While summer brings a lush array of fantastic foliage and blooming exuberance, for me winter is about the details. Evergreen structure is important and when you plan any new bed thoughts of winter interest is a great starting point. As I walk through our garden in the winter I find myself amazed by the smallest things.
New growth on a polemonium caught my eye with its multi-colored resistance to the cold. This is a little bit of life that has withstood the rain and cold and still manages to hang on. As we clean up the garden this stalk will be removed but for a few moments I was able to appreciate it.
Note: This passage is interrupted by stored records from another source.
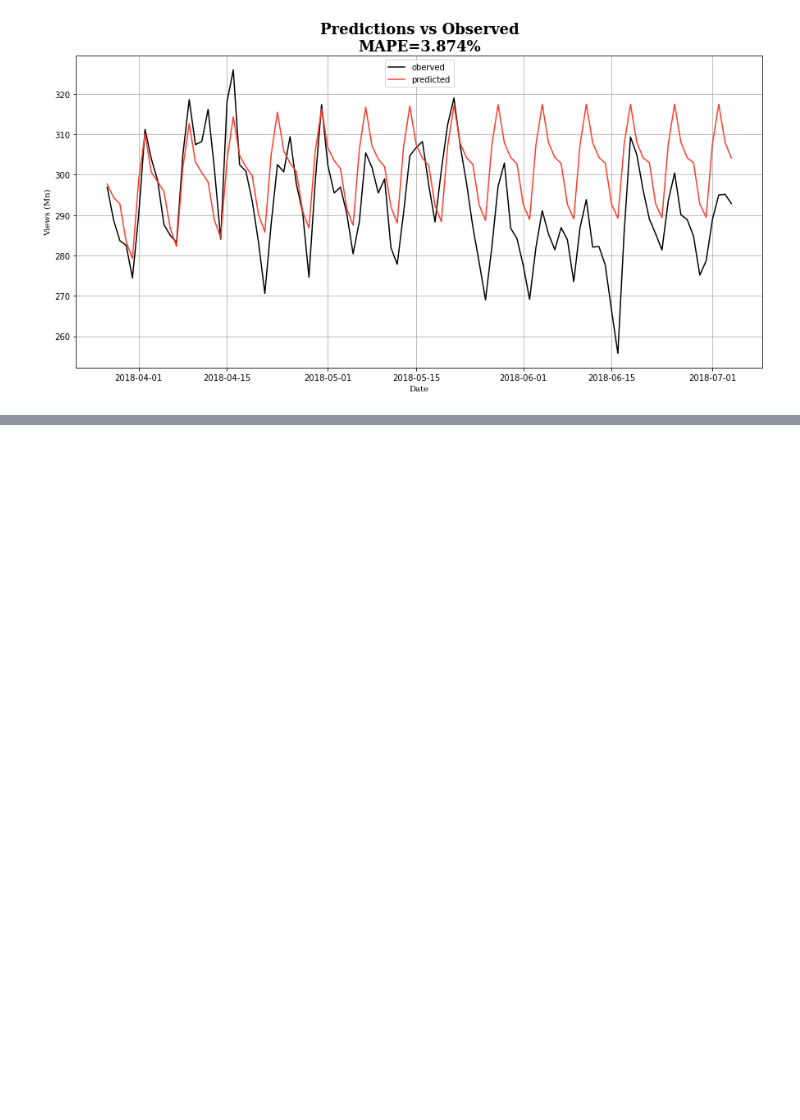
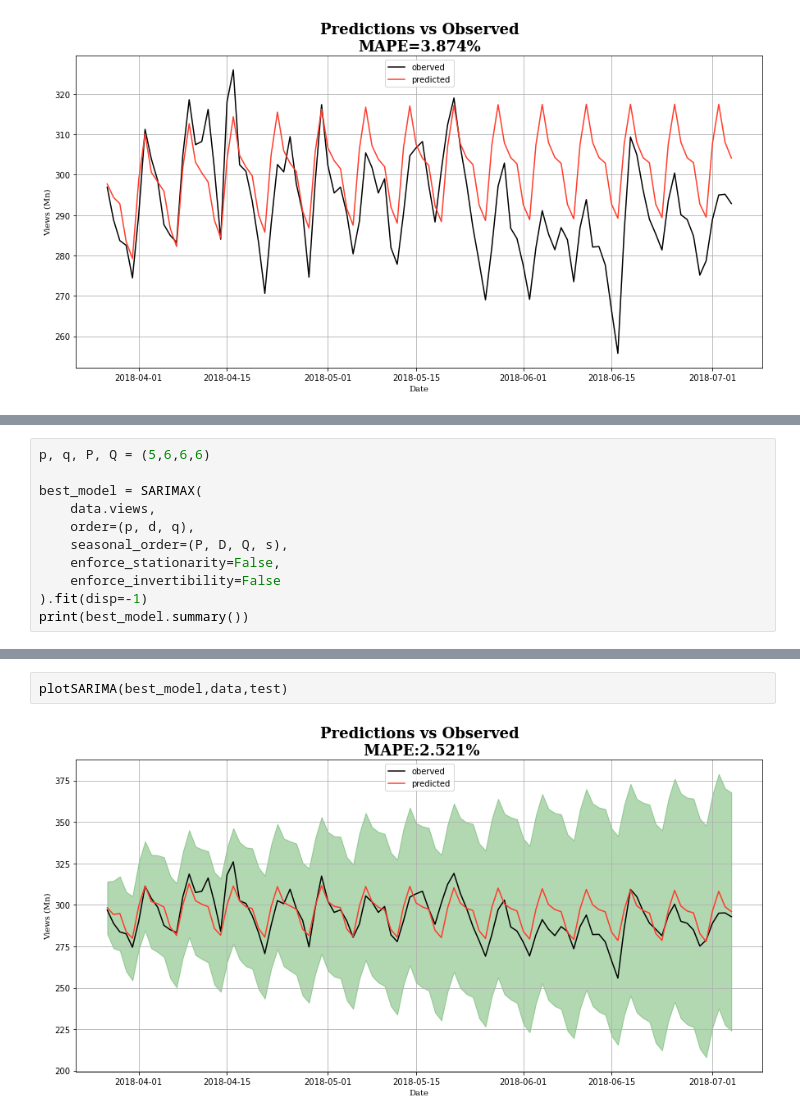
Before and after one commit to Ransaka/MyForecastingRepo, a Jupyter notebook: 02. Intermediate/ARIMA and Family.ipynb, the cells around one changed output, grey strips where cells are left out. Saved outputs shown, nothing was run; the diff lists cells and outputs as text; blank space fills up the shorter version.

```diff
--- a/02. Intermediate/ARIMA and Family.ipynb
+++ b/02. Intermediate/ARIMA and Family.ipynb
@@ -241,0 +348,11 @@ plot_predictions(test,future_predictions)
+# %%
+p, q, P, Q = (5,6,6,6)
+
+best_model = SARIMAX(
+    data.views,
+    order=(p, d, q),
+    seasonal_order=(P, D, Q, s),
+    enforce_stationarity=False,
+    enforce_invertibility=False
+).fit(disp=-1)
+print(best_model.summary())
@@ -241,0 +377,4 @@ plot_predictions(test,future_predictions)
+# %%
+plotSARIMA(best_model,data,test)
+# %% [output]
+[figure, added]
```
Also changed, not shown: parts of 39 cells of this notebook.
Another small player in the scheme of the garden is Cyclamen hederifolium. It is dormant during the summer, blooms in the fall , and has wonderfully bright foliage all through winter and into spring. It is not a plant that you are going to base an entire garden on but it provides something fresh when many other plants are on their way down.
Lamium ‘Ghost’ is not in bloom during the winter and will lose much of its own foliage, but it still can serve a wonderful purpose. Being a shade plant often means the leaves that cast the shade fall and create a brown mat during the winter. The silver crowns of the lamium peak up through the debris and shine their brightest. It is an accent that was probably not planned but a little surprise that can be enjoyed.
Sitting next to the lamium in the garden was the Golden greater woodrush which I don’t know if I had ever noticed before. It is a very lush bed in the summer full of golds and silvers. But the humble luzula had somehow escaped my attention until now. The leaves of Luzula sylvatica ‘Aurea’ were undamaged by the heavy early frosts and the color was bright and clean. It seems like some evergreen grasses might still have their foliage but look damaged or worn out. This was definitely not the case.
I recommend that you go take a stroll through your garden, if you are not too snowed in that is, and see what little surprises there are to be found. As you plan out future beds or look to add just one more plant, remember to think about all the small surprises that can be found in winter.